On one of my last days, I visited the Temple of Heaven in Beijing. It was one of the few sightseeing places I was able to go to. Before my departure, I had a whole itinerary of things I wanted to visit. But somehow, with press events and meetings to attend all day and a horrible jetlag that lasted for what felt like forever, I was only able to see this one site. I didn’t even go to the Great Wall. You can’t go to Beijing and not go to the Great Wall! That’s what everybody kept telling me, here and there, as if I had purposely skipped out on such historic landmark. Alas, it will be my nr. 1 priority the next time I visit the capital.

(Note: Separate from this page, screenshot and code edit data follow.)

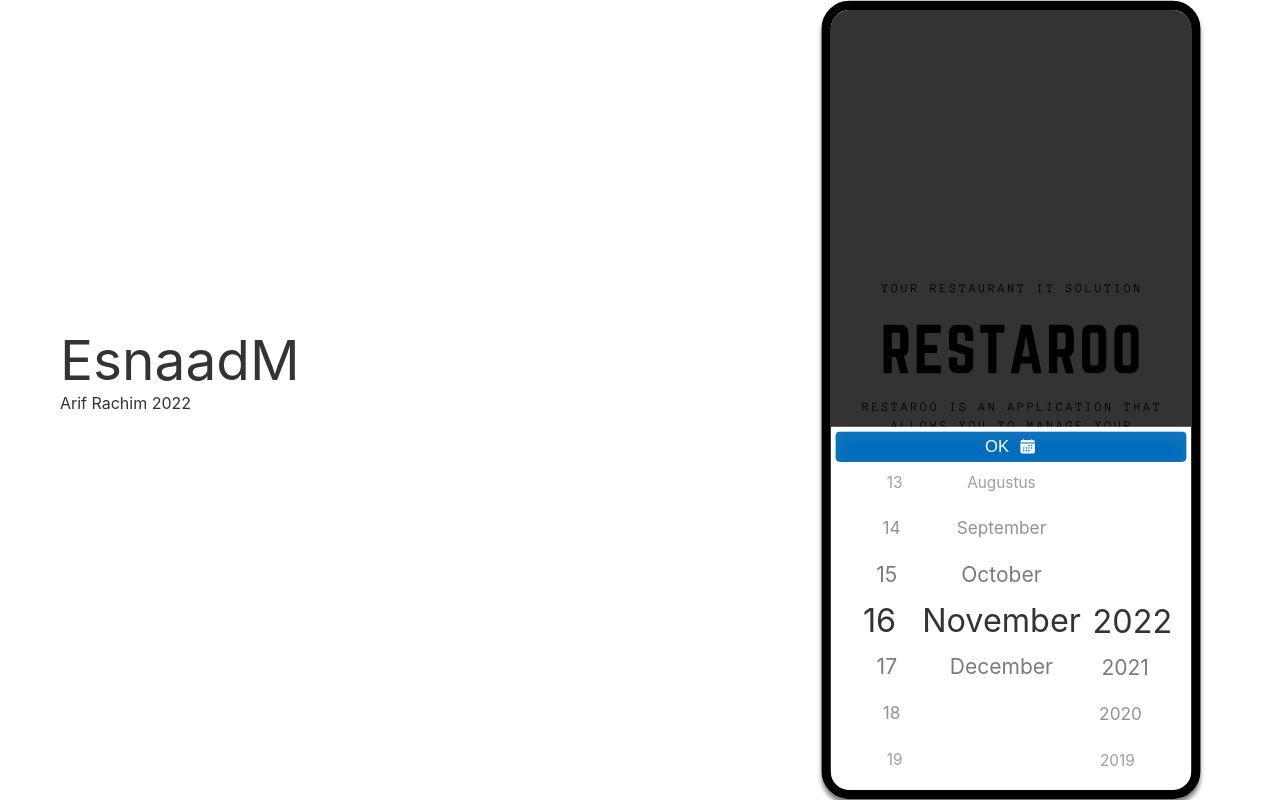
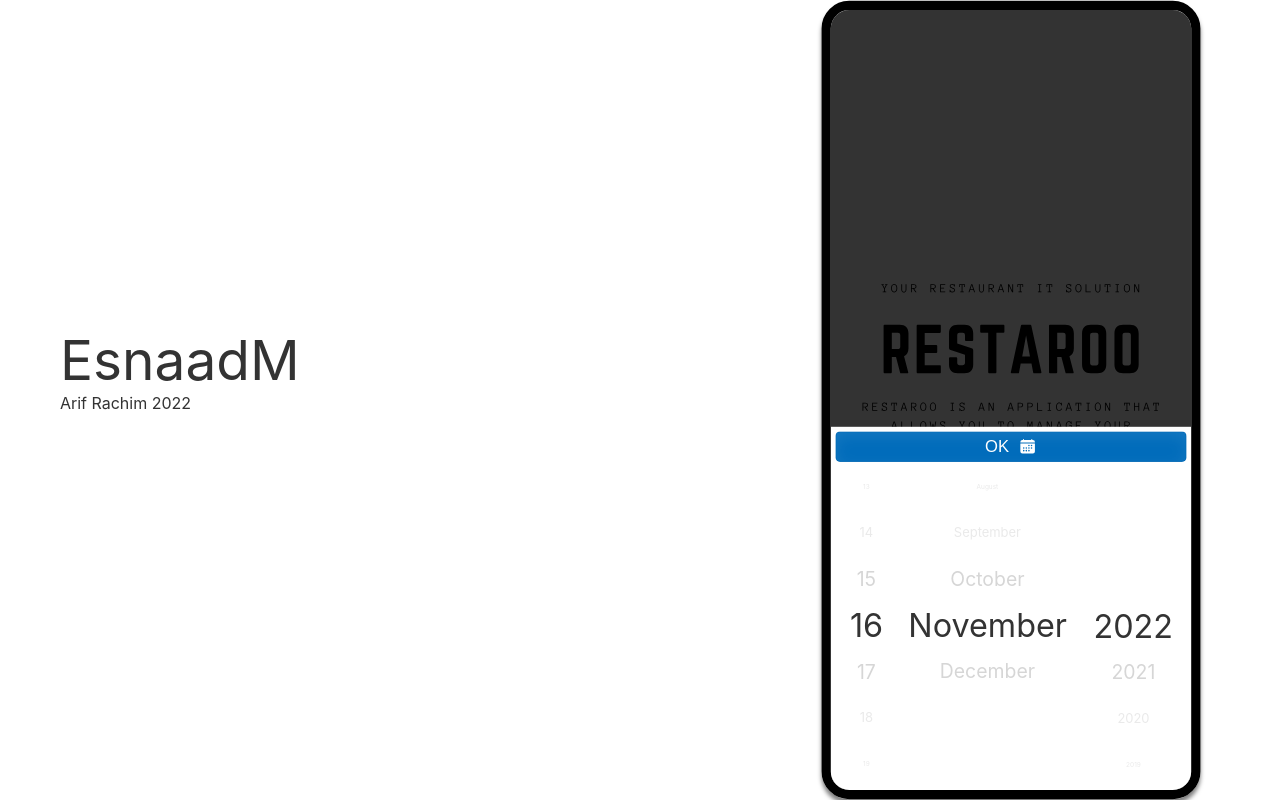
Before and after one commit to arif-rachim/restaroo, a React (Create React App) app: page / in a window 1280 px wide. Built offline with nearby package versions, Linux system fonts and the light colour scheme.

Commit message:
Update the selector

```diff
--- /dev/null
+++ b/src/components/page-components/InputModal.module.css
@@ -0,0 +1,21 @@
+.focusOne{
+    transform : scale(1);
+    opacity : 1;
+    transition: all 100ms linear;
+}
+
+.focusTwo{
+    transform : scale(0.6);
+    opacity : 0.2;
+    transition: all 100ms linear;
+}
+.focusThree{
+    transform : scale(0.4);
+    opacity : 0.1;
+    transition: all 100ms linear;
+}
+.focusFour{
+    transform : scale(0.2);
+    opacity : 0.1;
+    transition: all 100ms linear;
+}
--- a/src/components/page-components/InputModal.tsx
+++ b/src/components/page-components/InputModal.tsx
@@ -1,31 +1,30 @@
 import {StoreValue, useStore} from "../store/useStore";
-import {PropsWithChildren, useEffect, useRef, useState} from "react";
-import {motion} from "framer-motion";
-import invariant from "tiny-invariant";
+import {useEffect, useId, useState} from "react";
 import {Button} from "./Button";
 import {IoCalendar} from "react-icons/io5";
 import {ButtonTheme} from "../../routes/Theme";
+import style from "./InputModal.module.css";
+import {useAppContext} from "../useAppContext";
 
 export function InputModal() {
-    const [date,setDate] = useState(new Date())
+    const [date, setDate] = useState(new Date());
+    const {appDimension} = useAppContext();
     return <div style={{
         height: '100%',
         background: 'rgba(0,0,0,0.8)',
         position: 'absolute',
         top: 0,
-        width: '100%',
+        width: appDimension.width,
         overflow: 'hidden'
     }}>
         <Calendar value={date} onChange={(val) => setDate(val)}/>
     </div>
 }
 
-const months = ['January', 'February', 'March', 'April', 'May', 'June', 'July', 'Augustus', 'September', 'October', 'November', 'December'];
 
 const currentYear = new Date().getFullYear();
 
 function toCalendarFormat(value: Date) {
-    debugger;
     const day = value.getDate() - 1;
     const month = value.getMonth();
     const year = currentYear - value.getFullYear();
@@ -37,29 +36,142 @@
     return date;
 }
 
+const ROW_HEIGHT = 50;
+
+interface KeyValue {
+    key: number,
+    value: string,
+}
+
+function updateAnimation(compKey: string, selectedIndex: number) {
+
+    [0].map(val => document.getElementById(`${compKey}${selectedIndex + val}`)).forEach(element => {
+        if (element === null) {
+            return;
+        }
+        element.setAttribute('class', style.focusOne);
+    });
+    [-1, 1].map(val => document.getElementById(`${compKey}${selectedIndex + val}`)).forEach(element => {
+        if (element === null) {
+            return;
+        }
+        element.setAttribute('class', style.focusTwo);
+    });
+    [-2, 2].map(val => document.getElementById(`${compKey}${selectedIndex + val}`)).forEach(element => {
+        if (element === null) {
+            return;
+        }
+        element.setAttribute('class', style.focusThree);
+    });
+    [-3, 3].map(val => document.getElementById(`${compKey}${selectedIndex + val}`)).forEach(element => {
+        if (element === null) {
+            return;
+        }
+        element.setAttribute('class', style.focusFour);
+    });
+    [-4, 4].map(val => document.getElementById(`${compKey}${selectedIndex + val}`)).forEach(element => {
+        if (element === null) {
+            return;
+        }
+        element.setAttribute('class', style.focusFour);
+    });
+    [-5, 5].map(val => document.getElementById(`${compKey}${selectedIndex + val}`)).forEach(element => {
+        if (element === null) {
+            return;
+        }
+        element.setAttribute('class', style.focusFour);
+    });
+}
+
+function ListSelector(props: { value?: number, onChange?: (param: number) => void, data: KeyValue[], width?: number | string }) {
+    const {value, data, width, onChange} = props;
+    const compKey = useId();
+    useEffect(() => {
+        updateAnimation(compKey, value ?? 0);
+        const component = document.getElementById(`${compKey}component`);
+        if(component === null){
+            return;
+        }
+        component.scrollTop = ROW_HEIGHT * (value ?? 0);
+    }, [compKey, value]);
+    return <div style={{
+        height: '100%',
+        overflow: 'auto',
+        position: 'relative',
+        scrollSnapType: 'y mandatory',
+        boxSizing: 'border-box',
+        width: width,
+        overflowX: 'hidden'
+    }} onScroll={(event) => {
+        const fromTop = (event.target as HTMLDivElement).scrollTop;
+        const selectedIndex = Math.round(fromTop / ROW_HEIGHT);
+        updateAnimation(compKey, selectedIndex);
+        if (onChange) {
+            onChange(selectedIndex);
+        }
+    }} id={`${compKey}component`}>
+        {Array.from({length: 3}).map((_, index) => {
+            return <div style={{height: ROW_HEIGHT, scrollSnapAlign: 'start',boxSizing:'border-box'}} key={'empty-start-' + index}/>
+        })}
+        {data.map((item, index) => {
+
+            return <div key={index} style={{
+                fontSize: 35,
+                border: '1px solid rgba(0,0,0,0)',
+                justifyContent: 'center',
+                alignItems: 'center',
+                textAlign: 'center',
+                padding: '0px 5px',
+                boxSizing: 'border-box',
+                height: ROW_HEIGHT,
+                scrollSnapAlign: 'start'
+            }} id={`${compKey}container`}>
+                <div id={`${compKey}${item.key}`} >{item.value}</div>
+            </div>
+        })}
+        {Array.from({length: 3}).map((_, index) => {
+            return <div style={{height: ROW_HEIGHT, scrollSnapAlign: 'start',boxSizing:'border-box'}} key={'empty-end-' + index}/>
+        })}
+    </div>;
+}
+
+const MONTHS: KeyValue[] = [
+    {key: 0, value: 'January'},
+    {key: 1, value: 'February'},
+    {key: 2, value: 'March'},
+    {key: 3, value: 'April'},
+    {key: 4, value: 'May'},
+    {key: 5, value: 'June'},
+    {key: 6, value: 'July'},
+    {key: 7, value: 'August'},
+    {key: 8, value: 'September'},
+    {key: 9, value: 'October'},
+    {key: 10, value: 'November'},
+    {key: 11, value: 'December'}
+]
+
+const YEARS: KeyValue[] = Array.from({length: 50}).map((_, index) => {
+    const year = currentYear - index;
+    return {
+        key: index,
+        value: `${year}`
+    }
+})
+
 function Calendar(props: { value: Date, onChange: (value: Date) => void }) {
-
-    const dayDomRef = useRef<HTMLDivElement>(null);
-    const monthDomRef = useRef<HTMLDivElement>(null);
-    const yearDomRef = useRef<HTMLDivElement>(null);
     const {value, onChange} = props;
-    const store = useStore(() => {
-        return toCalendarFormat(value)
-    });
+    const store = useStore(() => toCalendarFormat(value));
     useEffect(() => {
         const newState = toCalendarFormat(value);
-        invariant(dayDomRef.current);
-        invariant(monthDomRef.current);
-        invariant(yearDomRef.current);
-        dayDomRef.current.scrollTop = newState.day * 50;
-        monthDomRef.current.scrollTop = newState.month * 50;
-        yearDomRef.current.scrollTop = newState.year * 50;
         store.setState(newState);
-    }, [value,store]);
+    }, [value, store]);
+
+
+    const {appDimension} = useAppContext();
     return <div style={{
         display: 'flex', flexDirection: 'column', bottom: 0,
         position: 'absolute',
-        width: '100%',
+        width: appDimension.width,
         backgroundColor: 'white'
     }}>
         <div style={{display: 'flex', flexDirection: 'column', padding: 5}}>
@@ -68,139 +180,25 @@
         </div>
         <div style={{
             display: 'flex',
-            height: 350,
+            height: ROW_HEIGHT * 7,
             justifyContent: 'center'
         }}>
-            <div style={{
-                height: '100%',
-                overflow: 'auto',
-                position: 'relative',
-                scrollSnapType: 'y mandatory',
-                boxSizing: 'border-box',
-                width: 70,
-                overflowX: 'hidden'
-            }} onScroll={(event) => {
-                const fromTop = (event.target as HTMLDivElement).scrollTop;
-                store.setState(old => ({...old, day: Math.ceil(fromTop / 50)}));
-            }} ref={dayDomRef}>
-                {Array.from({length: 3}).map((_, index) => {
-                    return <div style={{height: 50, scrollSnapAlign: 'start'}} key={'empty-start-' + index}/>
-                })}
-                {Array.from({length: 31}).map((_, index) => {
-                    const day = index + 1;
-                    return <div key={index} style={{
-                        fontSize: 35,
-                        border: '1px solid rgba(0,0,0,0)',
-                        justifyContent: 'center',
-                        alignItems: 'center',
-                        textAlign: 'center',
-                        padding: '0px 5px',
-                        boxSizing: 'border-box',
-                        height: 50,
-                        scrollSnapAlign: 'end'
-                    }}>
-                        <StoreValue store={store} property={'level'}
-                                    selector={(s) => 0.3 + (0.7 / (Math.abs(s.day - index) + 1))}>
-                            <FocusLevel level={1} position={'left'}>
-                                <div style={{marginTop: -5}}>{day}</div>
-                            </FocusLevel>
-                        </StoreValue>
-                    </div>
-                })}
-                {Array.from({length: 3}).map((_, index) => {
-                    return <div style={{height: 50, scrollSnapAlign: 'start'}} key={'empty-end-' + index}/>
-                })}
-            </div>
-            <div style={{
-                height: '100%',
-                overflow: 'auto',
-                position: 'relative',
-                scrollSnapType: 'y mandatory',
-                boxSizing: 'border-box',
-                overflowX: 'hidden'
-            }} onScroll={(event) => {
-                const fromTop = (event.target as HTMLDivElement).scrollTop;
-                store.setState(old => ({...old, month: Math.ceil(fromTop / 50)}));
-            }} ref={monthDomRef}>
-                {Array.from({length: 3}).map((_, index) => {
-                    return <div style={{height: 50, scrollSnapAlign: 'start'}} key={'empty-start-' + index}/>
-                })}
-                {months.map((month, index) => {
-                    return <div key={index} style={{
-                        fontSize: 35,
-                        border: '1px solid rgba(0,0,0,0)',
-                        justifyContent: 'center',
-                        alignItems: 'center',
-                        textAlign: 'center',
-                        padding: '0px 5px',
-                        boxSizing: 'border-box',
-                        height: 50,
-                        scrollSnapAlign: 'start'
-                    }}>
-                        <StoreValue store={store} property={'level'}
-                                    selector={(s) => 0.3 + (0.7 / (Math.abs(s.month - index) + 1))}>
-                            <FocusLevel level={1} position={'center'}>
-                                <div style={{marginTop: -5}}>{month}</div>
-                            </FocusLevel>
-                        </StoreValue>
-
-                    </div>
-                })}
-
-                {Array.from({length: 3}).map((_, index) => {
-                    return <div style={{height: 50, scrollSnapAlign: 'start'}} key={'empty-end-' + index}/>
-                })}
-            </div>
-            <div style={{
-                height: '100%',
-                overflow: 'auto',
-                position: 'relative',
-                overflowX: 'hidden',
-                scrollSnapType: 'y mandatory',
-                boxSizing: 'border-box',
-
-            }} onScroll={(event) => {
-                const fromTop = (event.target as HTMLDivElement).scrollTop;
-                store.setState(old => ({...old, year: Math.ceil(fromTop / 50)}));
-            }} ref={yearDomRef}>
-                {Array.from({length: 3}).map((_, index) => {
-                    return <div style={{height: 50, scrollSnapAlign: 'start'}} key={'empty-start-' + index}/>
-                })}
-                {Array.from({length: 80}).map((month, index) => {
-                    const year = currentYear - index;
-                    return <div key={index} style={{
-                        fontSize: 35,
-                        border: '1px solid rgba(0,0,0,0)',
-                        justifyContent: 'center',
-                        alignItems: 'center',
-                        textAlign: 'center',
-                        boxSizing: 'border-box',
-                        height: 50,
-                        scrollSnapAlign: 'start'
-                    }}>
-                        <StoreValue store={store} property={'level'}
-                                    selector={(s) => 0.3 + (0.7 / (Math.abs(s.year - index) + 1))}>
-                            <FocusLevel level={1} position={'right'}>
-                                <div style={{marginTop: -5}}>{year}</div>
-                            </FocusLevel>
-                        </StoreValue></div>
-                })}
-                {Array.from({length: 3}).map((_, index) => {
-                    return <div style={{height: 50, scrollSnapAlign: 'start'}} key={'empty-end-' + index}/>
-                })}
-            </div>
+            <StoreValue store={store} property={'value'} selector={s => s.day}>
+                <ListSelector width={70}
+                              data={Array.from({length: 31}).map((_, index) => ({key: index, value: `${index + 1}`}))}
+                              onChange={day => store.setState(old => ({...old, day}))}
+                />
+            </StoreValue>
+            <StoreValue store={store} property={'value'} selector={s => s.month}>
+                <ListSelector data={MONTHS}
+                              onChange={month => store.setState(old => ({...old, month}))}
+                />
+            </StoreValue>
+            <StoreValue store={store} property={'value'} selector={s => s.year}>
+                <ListSelector width={120} data={YEARS}
+                              onChange={year => store.setState(old => ({...old, year}))}
+                />
+            </StoreValue>
         </div>
     </div>
 }
-
-function FocusLevel(props: PropsWithChildren<{ level: number, position: 'left' | 'center' | 'right' }>) {
-    const level = props.level;
-    let x = 0;
-    if (props.position === 'left') {
-        x = ((1 / level) - 1) * 15;
-    }
-    if (props.position === 'right') {
-        x = -((1 / level) - 1) * 15;
-    }
-    return <motion.div animate={{scale: level, opacity: level, x}}>{props.children}</motion.div>
-}
```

The Temple grounds cover 2.73 km² of parkland and comprises three main constructions: the Hall of Prayer for Good Harvests, the Imperial Vault of Heaven and the Circular Mound Altar. The Temple of Heaven is a complex of religious buildings and was visited by the emperors of the Ming and Qing dynasties for annual ceremonies of prayer for good harvest. In ancient China, the emperor of China was regarded as the Son of Heaven. He and he alone had a heavenly authority and he would personally pray to heaven for good harvests that year.
They always say Beijing is most beautiful in the morning. And this certainly goes for the Temple of Heaven. Arrive early and you’ll find tai chi practitioners, people playing Chinese chess pai shou, people doing Chinese calligraphy on the grounds with nothing but a pencil and water and dancing and many other activities. It’s such a lively place! Yours truly did not feel compelled to join in on the dancing or tai chi, but hey, one day I actually might.
Temple of Heaven Beijing